Sunday, October 14, 2012

In Praise of Service Work

My Junior League bakery where
I "baked" mud pies.
I grew up in an upper middle class family in Fort Worth where my roots stretched back a couple of generations. As a general rule, the women in the family were stay-at-home-moms, but that didn't mean they actually stayed at home. They had help with housework and laundry, like our sweet Oneida, so there was no real reason to hang around the house.

My mother was frequently out and about. Of course, she had weekly appointments at the beauty shop so her poofy hair didn't get too flat, and she did the grocery shopping. But she also did a bunch of service work. Yes, as a "society matron" it was expected of her, but both of my parents believed in giving back to the community. Mother was active in the Junior League, Red Cross, social organizations, and her church. My father was more interested in the arts, and aimed his support in that direction. 

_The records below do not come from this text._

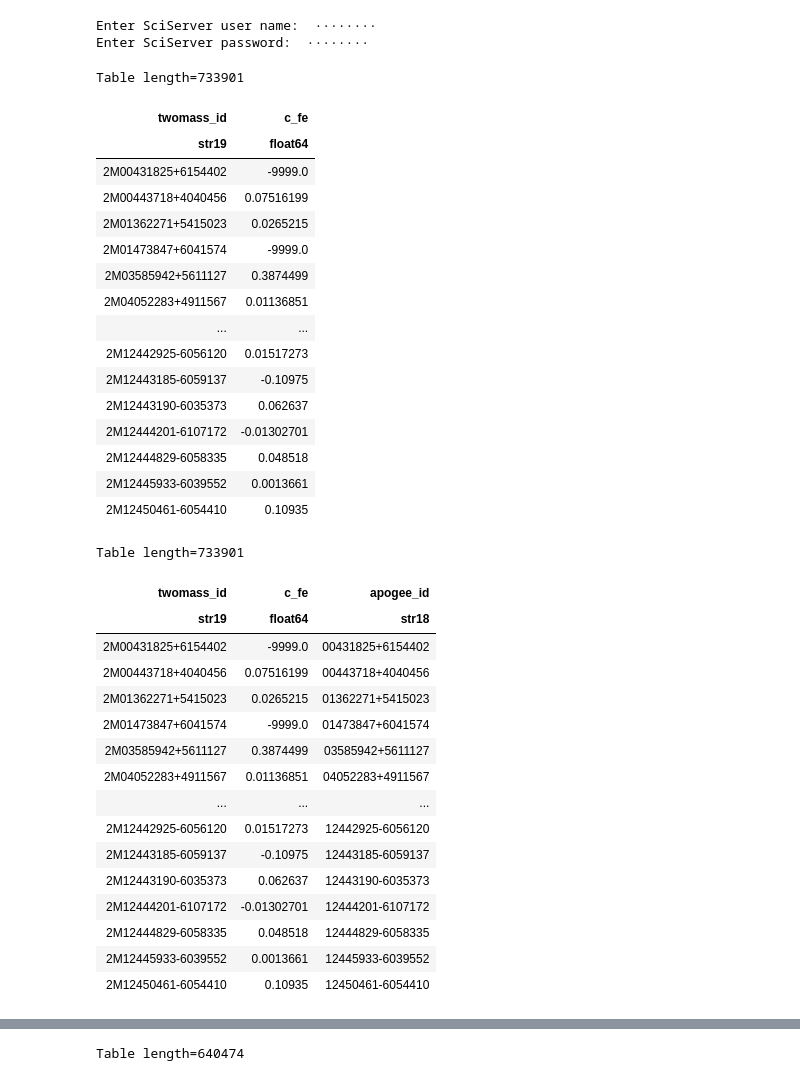
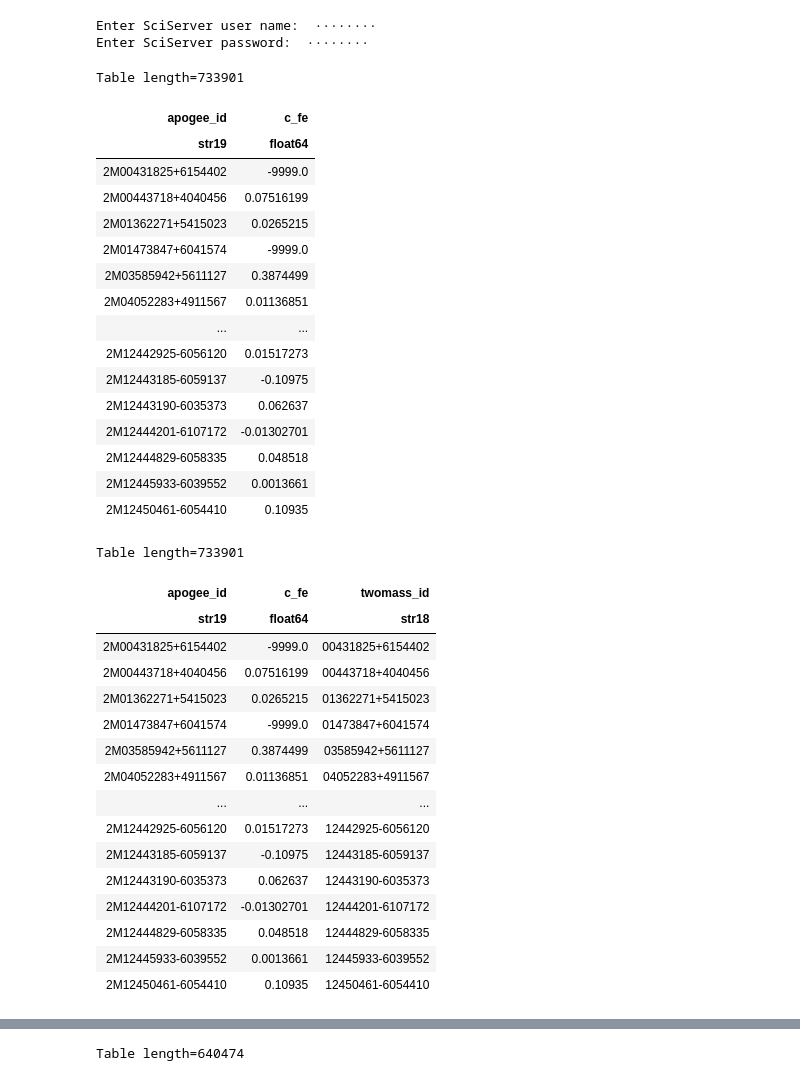
Before and after one commit to brianpatrick/os_gaia_module, a Jupyter notebook: src/chemistry/chemistry.ipynb, the cells around one changed output, grey strips where cells are left out. Cells and saved outputs as stored; diff of their text form; code cells hidden in the pictures.

```diff
--- a/src/chemistry/chemistry.ipynb
+++ b/src/chemistry/chemistry.ipynb
@@ -75,12 +77,12 @@ Enter SciServer password:  ········
 
 #we select the apogee_id (2MASS style ID) and any chemistry info we want
 #we may want to thresh the quality of the chemistry data
-query = 'select apogee_id as twomass_id, c_fe from dr18.aspcapStar'
-data = Table.from_pandas(CasJobs.executeQuery(query, context='DR18', format='pandas'))
-data
+query = 'select apogee_id as apogee_id, c_fe from dr18.aspcapStar'
+apogee = Table.from_pandas(CasJobs.executeQuery(query, context='DR18', format='pandas'))
+apogee
 # %% [output]
 Table length=733901
-| twomass_id | c_fe |
+| apogee_id | c_fe |
 | str19 | float64 |
 | 2M00431825+6154402 | -9999.0 |
 | 2M00443718+4040456 | 0.07516199 |
@@ -98,11 +100,11 @@ Table length=733901
 | 2M12450461-6054410 | 0.10935 |
 # %%
 #creating a new column of apogee IDS without the 2M string in front
-data['apogee_id'] = [data['twomass_id'][i][2:] if data['twomass_id'][i][:2]=='2M' else data['twomass_id'][i] for i in range(len(data))]
-data
+apogee['twomass_id'] = [apogee['apogee_id'][i][2:] if apogee['apogee_id'][i][:2]=='2M' else apogee['apogee_id'][i] for i in range(len(apogee))]
+apogee
 # %% [output]
 Table length=733901
-| twomass_id | c_fe | apogee_id |
+| apogee_id | c_fe | twomass_id |
 | str19 | float64 | str18 |
 | 2M00431825+6154402 | -9999.0 | 00431825+6154402 |
 | 2M00443718+4040456 | 0.07516199 | 00443718+4040456 |
```
Also changed, not shown: parts of 10 cells of this notebook, 1 other file.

My efforts at service work started early as I dutifully made mud pies for the Junior League. A few years later, a neighbor and I put a carnival together to benefit Muscular Dystrophy. We organized a great carnival, raised some money and got our picture in the paper. Service projects continued throughout my life, either through church or my own stint in the Junior League. The JL seems to have gotten a bad rap over the years as a snooty society-only outfit, but that is far from the truth. It is involved in numerous volunteer and fund raising activities, providing money and manpower (excuse me, woman-power) to a variety of organizations.

It wasn't until I got sober that I saw the personal benefit of service work. Self-centered fear resides at the core of every alcoholic, and the only way I have found to combat it is by being of service to others. My first sponsor told me to do something every day for someone else. The clincher was that I couldn't tell anyone about it. Even something as small as changing a roll of toilet paper was enough. 

Over the years I've had many opportunities for service work, whether it was cleaning up after an event, giving someone a ride to a meeting, carrying the message into jails and prisons, or leaving home in the middle of the night to help another alcoholic in distress. Regardless of the outcome, I was the one to receive the true gift of service work by taking the focus off myself and putting it on someone else.

Luckily, you don't have to be an alcoholic to do service work, or to benefit from it. If you aren't currently involved with an organization in your community, find one that interests you. Most will be very accommodating in helping you find your niche, and, with so many financial cut backs,  many are in desperate need of volunteers. You can generally allot as much or as little time as your schedule allows, but, I promise, your time will be well spent. It doesn't have to be a grand gesture; I don't make mud pies anymore, but I continue to change toilet paper rolls every chance I get.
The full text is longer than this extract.